The transformative ability to artificially reprogram human somatic cells, such as skin cells, into these so-called induced pluripotent stem (iPS) cells provided a way to make an essentially unlimited supply of ES-like cells.

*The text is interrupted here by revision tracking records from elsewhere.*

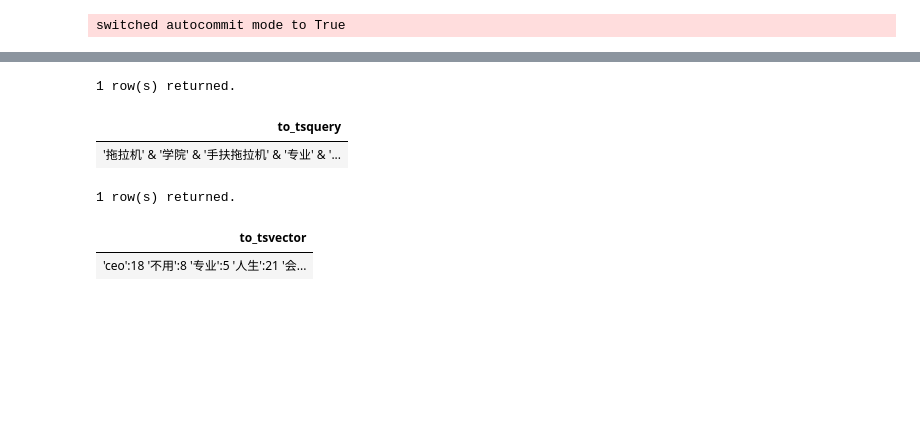
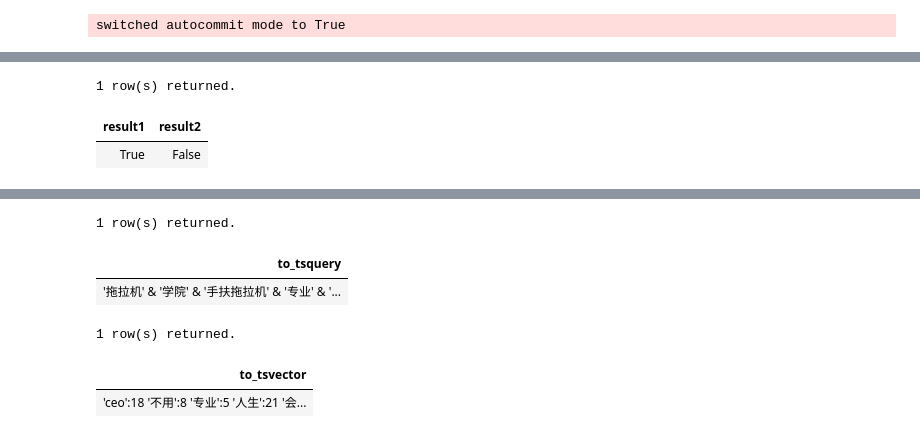
Before and after one commit to hsz1273327/TutorialForPostgreSQL, a Jupyter notebook: src/功能与特性/特色功能/全文搜索与模糊搜索.ipynb, the cells around one changed output, grey strips where cells are left out. Saved outputs shown, nothing was run; the diff lists cells and outputs as text; code cells hidden in the pictures; blank space fills up the shorter version.

```diff
--- a/src/功能与特性/特色功能/全文搜索与模糊搜索.ipynb
+++ b/src/功能与特性/特色功能/全文搜索与模糊搜索.ipynb
@@ -37,0 +45,6 @@ create extension pg_jieba;
+# %%
+select 'abc' ~ '(b|d)' as result1, 'abc' ~ '^(b|c)' as result2
+# %% [output]
+1 row(s) returned.
+| result1 | result2 |
+| True | False |
```
Also changed, not shown: parts of 35 cells of this notebook, 12 other files.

This has widespread applications in disease modeling, drug screening, and cell-based therapies.
“However, a persistent problem with the conventional reprogramming process is that iPS cells can retain an epigenetic memory of their original somatic state, as well as other epigenetic abnormalities,” Professor Lister said. “This can create functional differences between the iPS cells and the ES cells they’re supposed to imitate, and specialized cells subsequently derived from them, which limits their use.”
Introducing the TNT Reprogramming Technique
Professor Jose Polo, who is also with the Monash Biomedicine Discovery Institute, explained that they have now developed a new method, called transient-naive-treatment (TNT) reprogramming, that mimics the reset of a cell’s epigenome that happens in very early embryonic development.
“This significantly reduces the differences between iPS cells and ES cells and maximizes the effectiveness of how human iPS cells can be applied,” he said.
Dr. Sam Buckberry, a computational scientist from the Harry Perkins Institute, UWA, and Telethon Kids Institute, and co-first author of the study, said by studying how the somatic cell epigenome changed throughout the reprogramming process, they pinpointed when epigenetic aberrations emerged, and introduced a new epigenome reset step to avoid them and erase the memory.
Dr. Xiaodong Liu, a stem cell scientist who also spearheaded the research said the new human TNT-iPS cells much more closely resembled human ES cells – both molecularly and functionally – than those produced using conventional reprogramming.
Improved Results With TNT Method
Dr. Daniel Poppe, a cell biologist from UWA, the Harry Perkins Institute, and co-first author, said the iPS cells generated using the TNT method differentiated into many other cells, such as neuron progenitors, better than the iPS cells generated with the standard method.
Monash University student and co-first author Jia Tan said the team’s TNT method was dynamite.
“It solves problems associated with conventionally generated iPS cells that if not addressed could have severely detrimental consequences for cell therapies in the long run,” he said.
Future Implications and Research
Professor Polo said that despite their breakthrough, the precise molecular mechanisms underlying the iPS epigenome aberrations and their correction are not fully known. Further research is needed to understand them.